Published Monday July 10, 2017

Air Pollution


In Utah, each county has an air pollution monitor that takes hourly readings and reports back the amount of particulates there are in the air, as well as ozone concentrations.

While these sensors are fine and good, sometimes they are broken and don’t report back data for days at a time.

Even if every one of these sensors worked perfectly all the time, there is only a hand full of them and that doesn’t paint a very high resolution picture of how clean the air really is.


Here is an 14x18 block picture of Abraham Lincoln. It has 36 times the resolution of Utah's current air quality sensor array. 

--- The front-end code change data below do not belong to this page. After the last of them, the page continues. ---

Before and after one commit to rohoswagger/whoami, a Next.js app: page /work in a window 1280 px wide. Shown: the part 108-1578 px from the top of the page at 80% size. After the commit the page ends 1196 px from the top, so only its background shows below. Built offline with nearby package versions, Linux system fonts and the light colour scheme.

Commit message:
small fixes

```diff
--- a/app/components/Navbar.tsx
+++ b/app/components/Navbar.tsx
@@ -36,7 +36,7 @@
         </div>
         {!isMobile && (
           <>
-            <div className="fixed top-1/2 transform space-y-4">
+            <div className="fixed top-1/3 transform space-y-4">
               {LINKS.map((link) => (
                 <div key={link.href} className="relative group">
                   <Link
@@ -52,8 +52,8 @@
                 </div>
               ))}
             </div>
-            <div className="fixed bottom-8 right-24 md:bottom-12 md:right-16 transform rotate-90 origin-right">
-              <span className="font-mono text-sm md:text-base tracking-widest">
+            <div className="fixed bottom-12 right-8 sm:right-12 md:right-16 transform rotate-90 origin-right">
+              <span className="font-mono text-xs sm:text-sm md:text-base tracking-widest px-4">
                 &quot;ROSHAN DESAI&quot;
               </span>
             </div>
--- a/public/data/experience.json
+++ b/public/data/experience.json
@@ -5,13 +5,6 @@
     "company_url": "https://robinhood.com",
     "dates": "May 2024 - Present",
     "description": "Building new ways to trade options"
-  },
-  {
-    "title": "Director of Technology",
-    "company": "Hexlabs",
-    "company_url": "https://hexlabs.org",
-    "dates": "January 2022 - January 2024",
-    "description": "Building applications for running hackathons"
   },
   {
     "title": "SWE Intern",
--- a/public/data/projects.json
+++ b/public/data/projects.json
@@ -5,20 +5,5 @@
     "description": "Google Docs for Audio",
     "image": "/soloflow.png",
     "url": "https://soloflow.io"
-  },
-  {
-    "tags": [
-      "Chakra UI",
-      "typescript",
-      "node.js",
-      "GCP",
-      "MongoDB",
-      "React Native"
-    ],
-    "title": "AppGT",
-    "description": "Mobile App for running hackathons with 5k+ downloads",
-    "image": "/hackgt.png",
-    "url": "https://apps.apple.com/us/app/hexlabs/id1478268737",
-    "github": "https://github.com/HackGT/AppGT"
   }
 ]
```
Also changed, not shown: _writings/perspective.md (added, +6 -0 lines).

It’s kind of like looking at a photo of the entire state of Utah that is only 7 pixels. You get an accurate picture in the vicinity around each air sensor but 100 feet away, the air could be something else entirely different.

What we need is a vast array of air quality sensors, at least 40 times as many.

Enter Purple Air:

Iain Hueton started a company called PurpleAir that makes low cost air quality sensors. These have been deployed around the world with the largest concentration of them along the Wasatch front. While they are not as precise as a more expensive air quality sensor, they are able to report data every few seconds instead of every hour. Each sensor actually has redundant sensors inside and the final reading is based on an algorithm of the two sensors.

Each Purple air sensor automatically reports its data and is projected onto an on-line map. Using the whole collection of air quality sensors, you can at-a- glance get a better picture of the air quality in your city and know what neighborhoods have healthy air and which ones don’t.

Wanting to know what the air in my literal backyard is doing, I bought and installed my own PurpleAir monitor.
Initially I set up the sensor inside the house just to make sure it was working. On that day, the outdoor air quality was very poor along the Wasatch front, (above 150 for PM2.5). However, inside my home the air quality sensor was reading only 1 for PM2.5. Wow really? Just 1 for PM2.5? That is really clean air inside the house. Thanks to the MERV 13 air filter in our ground loop heat-pump, we are breathing very clean, healthy air.

At first I didn’t believe this reading. But then I moved the sensor outside and after giving it a few minutes to acclimatize, its reading was comparable to a Purple air sensor a few miles away and the official government, air quality station 10 miles away. 

It’s amazing that by just tracking air quality over time, I can infer with almost certain accuracy when all the parents are zipping by, shuttling their kids to school in the morning, or when the local church goers are whizzing past, rushing in their vehicles to get to church. Both of these activities temporally elevate the pollution levels in the air by my house for about 10 minutes.

While the medical harm of breathing the air outside during these times is equivalent to taking a couple drags on a single cigarette, it’s good to know when it is best to avoid going outside.

One night a few months ago we built a fire in the backyard and roasted hot-dogs and marshmallows. Out of curiosity I pulled up the air quality monitor on the PurpleAir website.  The air quality in our backyard spiked from single digits to over 154 for PM2.5. Wow, who knew that a friendly backyard fire was so polluting.

Maybe if more people get these monitors we can raise awareness of the poor air quality in our valley and finally convince the legislatures of our state to do something about it. 

Ways to reduce air pollution:

  • Make public transportation free on bad air days, or during bad inversion seasons when air pollution gets trapped in the valley for weeks at a time. 
  • Forbid gasoline refineries and other polluting industries residing in the valley to operate whenever the local air quality exceeds 50 for PM2.5. 
  • Just quit the nasty habit all together, ween yourself off of the gasoline teat and only drive electric cars.
If everyone did this, it would eliminate over 50% of our local air pollution.
Taking it a step further, 
  • Add more insulation and air seal your home. 
  • Replace your natural gas water heater with an ultra-low NOx variety or ditch gas and get an electric heat-pump one. 
  • Don't burn wood, especially during bad-air days. If you have to burn wood, get a catalytic wood burning stove that burns the wood particulates completely. 
  • Replace your old inefficient natural gas furnace with a 97% efficient one. Or better yet, ditch natural gas all-together and go with a hyper-efficient, electric ground-loop heat pump
  • Get solar panels and power your house and electric vehicles from them. 
If everyone did this, millions of human lives would be saved and we would all be much healthier.